Your assignment =>
Copy every line of the following data that includes the string "based".

Dataset section start

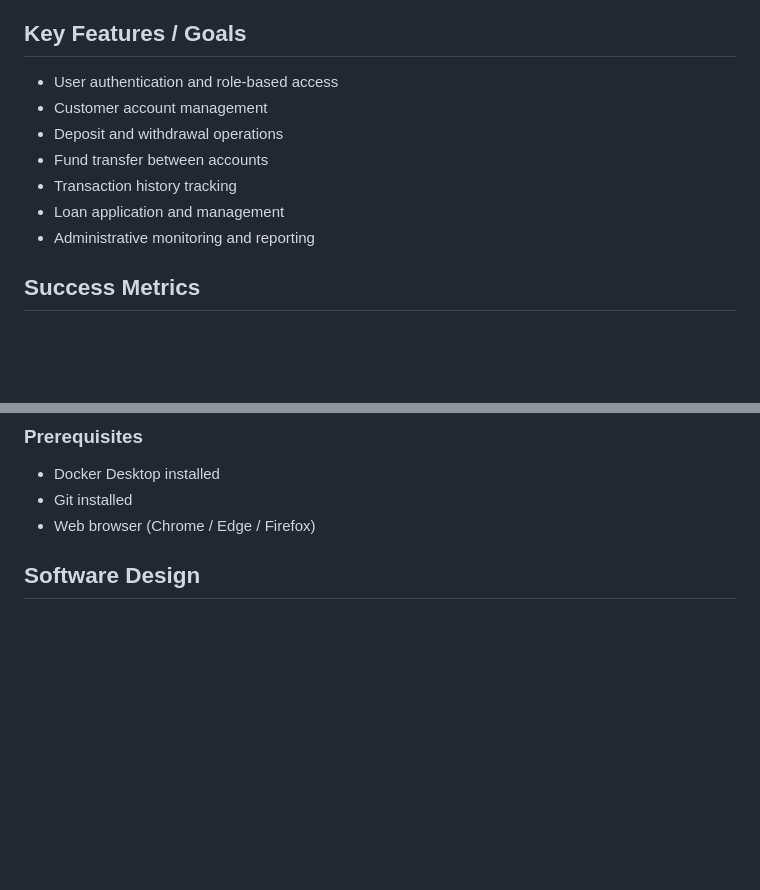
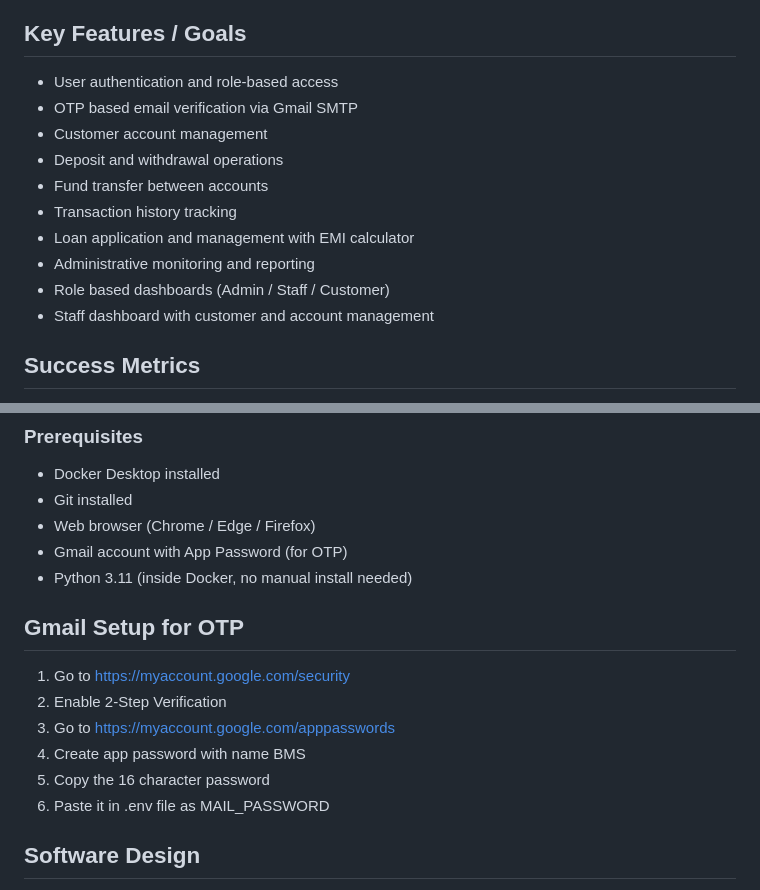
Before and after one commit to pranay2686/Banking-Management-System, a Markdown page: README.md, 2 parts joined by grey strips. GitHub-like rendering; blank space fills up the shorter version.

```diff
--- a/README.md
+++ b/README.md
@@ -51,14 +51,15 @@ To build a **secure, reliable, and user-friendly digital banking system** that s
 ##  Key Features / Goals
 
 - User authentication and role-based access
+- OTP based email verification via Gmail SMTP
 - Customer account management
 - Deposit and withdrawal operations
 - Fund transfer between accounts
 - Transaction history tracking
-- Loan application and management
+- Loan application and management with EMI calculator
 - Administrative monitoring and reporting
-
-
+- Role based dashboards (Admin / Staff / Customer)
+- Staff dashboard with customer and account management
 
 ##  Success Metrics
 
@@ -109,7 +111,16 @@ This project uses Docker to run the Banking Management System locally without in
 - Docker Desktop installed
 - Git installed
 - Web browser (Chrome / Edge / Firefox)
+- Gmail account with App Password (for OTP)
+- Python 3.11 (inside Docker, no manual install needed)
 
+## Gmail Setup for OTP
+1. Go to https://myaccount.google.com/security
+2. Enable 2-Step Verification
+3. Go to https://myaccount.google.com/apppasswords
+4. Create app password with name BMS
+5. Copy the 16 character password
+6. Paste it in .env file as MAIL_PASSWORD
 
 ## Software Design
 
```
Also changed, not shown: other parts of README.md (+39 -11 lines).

Dataset section end
Dataset section start

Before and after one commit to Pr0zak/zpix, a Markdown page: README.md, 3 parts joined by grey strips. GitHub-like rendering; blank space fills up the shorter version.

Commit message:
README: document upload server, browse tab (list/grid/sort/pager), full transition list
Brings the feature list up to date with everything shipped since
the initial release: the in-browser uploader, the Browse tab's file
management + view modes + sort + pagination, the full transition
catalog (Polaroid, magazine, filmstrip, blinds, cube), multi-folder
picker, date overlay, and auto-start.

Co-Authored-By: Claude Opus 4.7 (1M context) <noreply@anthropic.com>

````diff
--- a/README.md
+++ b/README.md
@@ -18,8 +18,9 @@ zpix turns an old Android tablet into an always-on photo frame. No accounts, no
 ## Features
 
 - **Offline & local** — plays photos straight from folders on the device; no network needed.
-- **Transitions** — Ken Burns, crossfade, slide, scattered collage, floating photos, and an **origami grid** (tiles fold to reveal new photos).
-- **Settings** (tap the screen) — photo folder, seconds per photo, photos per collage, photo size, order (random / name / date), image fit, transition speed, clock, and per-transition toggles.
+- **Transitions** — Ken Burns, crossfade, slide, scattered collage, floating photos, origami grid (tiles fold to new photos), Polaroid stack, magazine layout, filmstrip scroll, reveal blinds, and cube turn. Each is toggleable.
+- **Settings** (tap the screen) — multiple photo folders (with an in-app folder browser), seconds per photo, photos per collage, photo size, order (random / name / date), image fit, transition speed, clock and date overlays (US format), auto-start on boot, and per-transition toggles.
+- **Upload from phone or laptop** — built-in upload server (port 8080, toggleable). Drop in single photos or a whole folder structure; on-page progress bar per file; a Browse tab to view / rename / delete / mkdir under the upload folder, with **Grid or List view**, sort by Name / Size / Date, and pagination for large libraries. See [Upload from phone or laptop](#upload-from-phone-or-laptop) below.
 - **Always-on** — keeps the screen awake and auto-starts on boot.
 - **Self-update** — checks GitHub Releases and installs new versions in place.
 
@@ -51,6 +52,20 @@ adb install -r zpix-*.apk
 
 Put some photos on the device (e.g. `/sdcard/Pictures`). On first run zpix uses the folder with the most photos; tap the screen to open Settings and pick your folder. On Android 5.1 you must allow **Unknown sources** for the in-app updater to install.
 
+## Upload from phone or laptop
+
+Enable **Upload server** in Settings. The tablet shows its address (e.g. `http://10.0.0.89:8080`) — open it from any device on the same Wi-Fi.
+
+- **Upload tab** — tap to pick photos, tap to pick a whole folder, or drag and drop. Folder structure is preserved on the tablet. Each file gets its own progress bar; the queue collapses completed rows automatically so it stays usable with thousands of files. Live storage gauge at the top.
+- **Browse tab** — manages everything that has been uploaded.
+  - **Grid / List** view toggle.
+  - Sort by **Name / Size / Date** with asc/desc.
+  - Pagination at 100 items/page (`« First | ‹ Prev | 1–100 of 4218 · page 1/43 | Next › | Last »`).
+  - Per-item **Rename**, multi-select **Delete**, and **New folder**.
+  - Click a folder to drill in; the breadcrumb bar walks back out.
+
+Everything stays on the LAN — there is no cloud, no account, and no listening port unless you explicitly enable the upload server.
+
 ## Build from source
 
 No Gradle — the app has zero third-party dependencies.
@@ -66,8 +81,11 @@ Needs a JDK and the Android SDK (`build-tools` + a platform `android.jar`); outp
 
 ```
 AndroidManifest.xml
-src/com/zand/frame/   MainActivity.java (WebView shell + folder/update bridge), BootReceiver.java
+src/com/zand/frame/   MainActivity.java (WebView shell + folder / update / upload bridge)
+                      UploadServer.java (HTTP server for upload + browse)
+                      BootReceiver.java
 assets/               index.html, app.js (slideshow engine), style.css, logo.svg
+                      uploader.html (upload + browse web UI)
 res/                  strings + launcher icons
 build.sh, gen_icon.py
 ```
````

Dataset section end

Exercise response =>
 - User authentication and role-based access
+- OTP based email verification via Gmail SMTP
+- Role based dashboards (Admin / Staff / Customer)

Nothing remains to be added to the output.